One number alone answers this: the count of lines below in which the word "Triplex" is found.

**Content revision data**
──────

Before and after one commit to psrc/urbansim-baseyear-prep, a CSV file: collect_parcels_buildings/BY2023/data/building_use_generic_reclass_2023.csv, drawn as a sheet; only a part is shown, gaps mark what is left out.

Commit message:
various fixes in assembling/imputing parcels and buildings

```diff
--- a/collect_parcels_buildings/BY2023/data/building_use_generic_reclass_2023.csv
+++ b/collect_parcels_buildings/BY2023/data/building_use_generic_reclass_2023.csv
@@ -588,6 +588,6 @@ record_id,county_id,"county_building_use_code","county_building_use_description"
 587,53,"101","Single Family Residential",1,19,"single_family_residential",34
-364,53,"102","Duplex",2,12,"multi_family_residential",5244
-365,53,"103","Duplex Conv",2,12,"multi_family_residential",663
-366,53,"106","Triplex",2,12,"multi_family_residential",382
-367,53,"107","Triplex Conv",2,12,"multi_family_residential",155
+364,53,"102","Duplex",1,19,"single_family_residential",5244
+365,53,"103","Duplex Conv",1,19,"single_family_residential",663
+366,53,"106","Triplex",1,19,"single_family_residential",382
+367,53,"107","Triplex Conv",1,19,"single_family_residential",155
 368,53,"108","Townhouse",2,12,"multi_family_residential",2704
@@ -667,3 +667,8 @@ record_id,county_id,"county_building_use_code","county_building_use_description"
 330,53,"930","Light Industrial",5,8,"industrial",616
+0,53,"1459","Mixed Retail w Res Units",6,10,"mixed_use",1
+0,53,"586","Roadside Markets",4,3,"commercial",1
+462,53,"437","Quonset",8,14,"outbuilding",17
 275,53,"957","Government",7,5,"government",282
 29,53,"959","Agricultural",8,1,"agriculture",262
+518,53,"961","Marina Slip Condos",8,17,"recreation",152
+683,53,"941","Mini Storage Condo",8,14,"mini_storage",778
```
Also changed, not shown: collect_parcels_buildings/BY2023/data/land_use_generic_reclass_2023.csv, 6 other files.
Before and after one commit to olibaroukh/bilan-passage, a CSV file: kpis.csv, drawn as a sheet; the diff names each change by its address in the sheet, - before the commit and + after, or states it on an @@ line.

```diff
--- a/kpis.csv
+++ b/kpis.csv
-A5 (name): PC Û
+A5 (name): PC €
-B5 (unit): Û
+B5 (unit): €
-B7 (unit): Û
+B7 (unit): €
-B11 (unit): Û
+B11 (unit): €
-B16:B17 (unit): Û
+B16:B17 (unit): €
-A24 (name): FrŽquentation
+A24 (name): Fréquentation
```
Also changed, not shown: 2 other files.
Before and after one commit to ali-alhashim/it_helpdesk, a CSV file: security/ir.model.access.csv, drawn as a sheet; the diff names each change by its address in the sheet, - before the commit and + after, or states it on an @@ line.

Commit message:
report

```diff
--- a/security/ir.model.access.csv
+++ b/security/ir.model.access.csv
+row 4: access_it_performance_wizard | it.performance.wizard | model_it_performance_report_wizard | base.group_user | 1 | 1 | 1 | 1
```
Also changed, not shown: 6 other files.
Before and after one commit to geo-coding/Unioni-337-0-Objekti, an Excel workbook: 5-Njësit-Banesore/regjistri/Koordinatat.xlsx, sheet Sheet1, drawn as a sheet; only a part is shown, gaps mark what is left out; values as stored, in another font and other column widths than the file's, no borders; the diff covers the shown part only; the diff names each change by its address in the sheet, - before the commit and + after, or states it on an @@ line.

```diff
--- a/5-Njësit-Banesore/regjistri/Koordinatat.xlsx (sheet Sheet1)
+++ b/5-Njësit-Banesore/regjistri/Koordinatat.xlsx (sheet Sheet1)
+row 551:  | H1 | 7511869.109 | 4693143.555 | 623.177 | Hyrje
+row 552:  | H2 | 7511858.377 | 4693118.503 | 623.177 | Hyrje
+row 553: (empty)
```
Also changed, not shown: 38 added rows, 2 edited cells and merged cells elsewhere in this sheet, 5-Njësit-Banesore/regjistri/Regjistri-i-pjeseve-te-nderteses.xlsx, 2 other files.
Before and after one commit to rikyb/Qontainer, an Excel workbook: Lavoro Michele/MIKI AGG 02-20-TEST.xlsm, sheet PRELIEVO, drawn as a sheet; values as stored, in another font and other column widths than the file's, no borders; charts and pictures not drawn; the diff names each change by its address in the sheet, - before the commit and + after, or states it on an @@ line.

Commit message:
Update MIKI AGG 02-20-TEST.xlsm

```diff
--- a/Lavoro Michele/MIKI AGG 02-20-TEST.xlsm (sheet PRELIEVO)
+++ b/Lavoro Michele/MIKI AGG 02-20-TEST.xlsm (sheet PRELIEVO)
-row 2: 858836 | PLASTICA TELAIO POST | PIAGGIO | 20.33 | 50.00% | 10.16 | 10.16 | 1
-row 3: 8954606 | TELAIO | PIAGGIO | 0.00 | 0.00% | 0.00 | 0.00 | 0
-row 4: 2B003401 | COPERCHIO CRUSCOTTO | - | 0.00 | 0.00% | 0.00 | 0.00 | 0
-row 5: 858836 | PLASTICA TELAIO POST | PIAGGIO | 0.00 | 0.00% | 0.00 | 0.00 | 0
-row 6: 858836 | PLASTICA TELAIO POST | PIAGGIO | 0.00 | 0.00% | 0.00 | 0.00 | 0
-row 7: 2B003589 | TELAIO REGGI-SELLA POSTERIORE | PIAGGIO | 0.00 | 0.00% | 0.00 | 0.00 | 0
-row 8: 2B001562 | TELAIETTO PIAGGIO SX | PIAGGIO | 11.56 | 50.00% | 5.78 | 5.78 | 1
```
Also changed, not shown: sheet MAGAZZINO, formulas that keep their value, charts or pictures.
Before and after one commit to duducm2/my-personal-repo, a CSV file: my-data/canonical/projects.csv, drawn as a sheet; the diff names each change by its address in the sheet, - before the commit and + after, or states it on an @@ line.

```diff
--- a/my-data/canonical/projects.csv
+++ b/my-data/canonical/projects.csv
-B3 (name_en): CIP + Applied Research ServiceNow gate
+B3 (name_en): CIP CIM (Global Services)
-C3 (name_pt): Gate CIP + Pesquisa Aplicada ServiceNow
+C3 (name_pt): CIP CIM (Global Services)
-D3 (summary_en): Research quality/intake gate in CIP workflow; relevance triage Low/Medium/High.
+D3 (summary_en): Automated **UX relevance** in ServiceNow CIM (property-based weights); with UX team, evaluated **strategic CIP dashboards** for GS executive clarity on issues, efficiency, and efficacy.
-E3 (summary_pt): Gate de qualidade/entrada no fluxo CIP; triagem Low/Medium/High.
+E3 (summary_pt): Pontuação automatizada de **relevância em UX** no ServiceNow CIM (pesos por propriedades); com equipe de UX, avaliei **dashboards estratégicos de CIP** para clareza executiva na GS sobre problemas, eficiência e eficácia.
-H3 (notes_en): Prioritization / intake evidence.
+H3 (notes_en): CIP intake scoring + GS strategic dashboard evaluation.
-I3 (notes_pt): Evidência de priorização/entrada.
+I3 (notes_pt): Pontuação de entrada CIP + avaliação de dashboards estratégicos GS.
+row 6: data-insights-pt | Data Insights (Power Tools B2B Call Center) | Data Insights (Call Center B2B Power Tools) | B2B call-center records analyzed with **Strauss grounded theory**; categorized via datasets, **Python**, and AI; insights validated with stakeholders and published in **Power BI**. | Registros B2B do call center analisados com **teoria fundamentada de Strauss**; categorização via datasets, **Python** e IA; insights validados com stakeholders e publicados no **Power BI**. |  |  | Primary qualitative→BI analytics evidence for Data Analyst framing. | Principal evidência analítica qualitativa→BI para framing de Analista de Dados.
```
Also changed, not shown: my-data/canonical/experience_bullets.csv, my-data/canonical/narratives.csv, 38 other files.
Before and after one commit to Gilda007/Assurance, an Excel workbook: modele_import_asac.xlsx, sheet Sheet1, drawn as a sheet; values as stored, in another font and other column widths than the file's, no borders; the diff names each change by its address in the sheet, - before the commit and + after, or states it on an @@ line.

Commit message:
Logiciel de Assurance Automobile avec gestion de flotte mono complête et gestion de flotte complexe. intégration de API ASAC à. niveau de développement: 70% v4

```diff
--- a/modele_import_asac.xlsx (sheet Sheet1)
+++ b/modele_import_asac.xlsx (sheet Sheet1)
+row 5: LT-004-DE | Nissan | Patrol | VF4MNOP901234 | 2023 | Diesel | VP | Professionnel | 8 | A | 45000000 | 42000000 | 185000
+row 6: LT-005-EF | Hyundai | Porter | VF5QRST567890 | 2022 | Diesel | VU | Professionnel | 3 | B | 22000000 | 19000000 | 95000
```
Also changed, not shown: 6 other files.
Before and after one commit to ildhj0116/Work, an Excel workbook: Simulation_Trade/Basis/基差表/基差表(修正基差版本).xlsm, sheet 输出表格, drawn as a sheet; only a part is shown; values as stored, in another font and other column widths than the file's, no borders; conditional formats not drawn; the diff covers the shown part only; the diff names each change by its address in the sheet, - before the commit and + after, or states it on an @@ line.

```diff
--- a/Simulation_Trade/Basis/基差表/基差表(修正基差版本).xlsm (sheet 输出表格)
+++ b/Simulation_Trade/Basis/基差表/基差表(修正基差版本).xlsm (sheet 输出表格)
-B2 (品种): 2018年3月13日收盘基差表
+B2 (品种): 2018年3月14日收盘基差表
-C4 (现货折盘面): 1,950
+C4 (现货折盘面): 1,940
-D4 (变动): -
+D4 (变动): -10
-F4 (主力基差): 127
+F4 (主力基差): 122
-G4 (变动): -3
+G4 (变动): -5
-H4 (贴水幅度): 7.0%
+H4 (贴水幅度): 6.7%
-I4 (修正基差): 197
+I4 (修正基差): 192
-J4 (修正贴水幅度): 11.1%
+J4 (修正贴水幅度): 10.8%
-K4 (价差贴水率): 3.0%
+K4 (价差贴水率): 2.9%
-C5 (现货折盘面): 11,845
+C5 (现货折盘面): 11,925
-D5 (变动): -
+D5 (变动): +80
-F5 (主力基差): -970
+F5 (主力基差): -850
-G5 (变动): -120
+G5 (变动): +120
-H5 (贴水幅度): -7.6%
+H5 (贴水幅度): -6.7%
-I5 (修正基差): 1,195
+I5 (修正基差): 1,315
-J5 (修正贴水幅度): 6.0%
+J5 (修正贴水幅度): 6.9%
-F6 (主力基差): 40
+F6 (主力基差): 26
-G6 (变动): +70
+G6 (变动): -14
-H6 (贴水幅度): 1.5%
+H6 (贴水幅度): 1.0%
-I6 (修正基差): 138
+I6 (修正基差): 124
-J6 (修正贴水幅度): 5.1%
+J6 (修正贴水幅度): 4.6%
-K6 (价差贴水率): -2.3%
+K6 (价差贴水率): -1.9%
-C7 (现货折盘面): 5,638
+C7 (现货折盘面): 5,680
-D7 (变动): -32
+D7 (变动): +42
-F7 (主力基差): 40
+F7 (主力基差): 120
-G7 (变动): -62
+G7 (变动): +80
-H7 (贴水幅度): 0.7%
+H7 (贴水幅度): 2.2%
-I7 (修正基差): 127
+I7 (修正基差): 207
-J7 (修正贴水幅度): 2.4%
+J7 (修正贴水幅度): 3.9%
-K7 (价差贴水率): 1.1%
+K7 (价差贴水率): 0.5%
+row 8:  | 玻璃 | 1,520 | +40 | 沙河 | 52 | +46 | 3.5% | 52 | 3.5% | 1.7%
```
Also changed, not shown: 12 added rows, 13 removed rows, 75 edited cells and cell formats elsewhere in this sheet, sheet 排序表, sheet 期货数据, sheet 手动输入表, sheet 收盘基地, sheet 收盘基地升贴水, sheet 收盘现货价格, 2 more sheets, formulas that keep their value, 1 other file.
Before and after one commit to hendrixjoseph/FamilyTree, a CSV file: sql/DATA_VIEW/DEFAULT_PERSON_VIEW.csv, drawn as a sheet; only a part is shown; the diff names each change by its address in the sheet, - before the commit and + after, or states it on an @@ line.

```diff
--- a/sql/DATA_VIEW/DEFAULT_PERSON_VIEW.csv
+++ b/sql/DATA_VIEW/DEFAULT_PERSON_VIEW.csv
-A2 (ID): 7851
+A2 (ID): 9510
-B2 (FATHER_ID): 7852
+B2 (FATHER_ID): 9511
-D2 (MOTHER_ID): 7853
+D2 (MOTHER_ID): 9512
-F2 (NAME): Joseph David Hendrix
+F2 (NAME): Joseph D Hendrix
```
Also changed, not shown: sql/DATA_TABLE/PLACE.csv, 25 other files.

──────

**WRITTEN SOLUTION**
4